DATASET CONTENT:
• • •

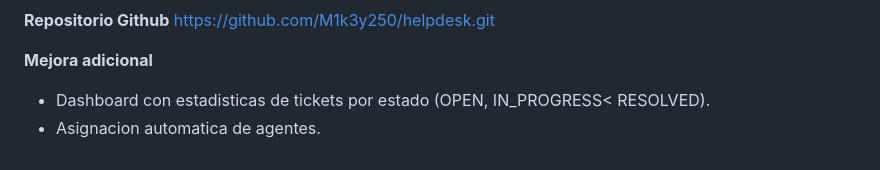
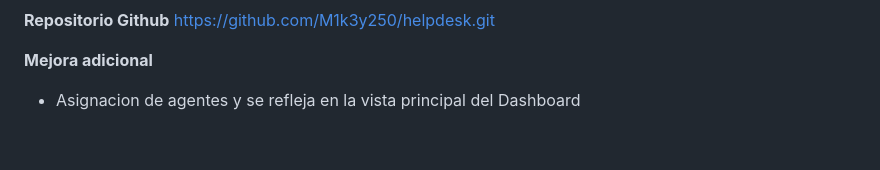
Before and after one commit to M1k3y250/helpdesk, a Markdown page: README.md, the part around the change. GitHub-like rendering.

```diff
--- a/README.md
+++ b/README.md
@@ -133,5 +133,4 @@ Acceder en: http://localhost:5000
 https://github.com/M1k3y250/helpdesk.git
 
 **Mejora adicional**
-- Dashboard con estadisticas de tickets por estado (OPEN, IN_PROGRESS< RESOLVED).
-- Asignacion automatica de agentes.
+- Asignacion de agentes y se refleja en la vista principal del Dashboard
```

• • •

ACTION ITEM: Where pictures sit among the data above, omit them, and output the rest exactly.

WRITTEN ANSWER:
Before and after one commit to M1k3y250/helpdesk, a Markdown page: README.md, the part around the change. GitHub-like rendering.

```diff
--- a/README.md
+++ b/README.md
@@ -133,5 +133,4 @@ Acceder en: http://localhost:5000
 https://github.com/M1k3y250/helpdesk.git
 
 **Mejora adicional**
-- Dashboard con estadisticas de tickets por estado (OPEN, IN_PROGRESS< RESOLVED).
-- Asignacion automatica de agentes.
+- Asignacion de agentes y se refleja en la vista principal del Dashboard
```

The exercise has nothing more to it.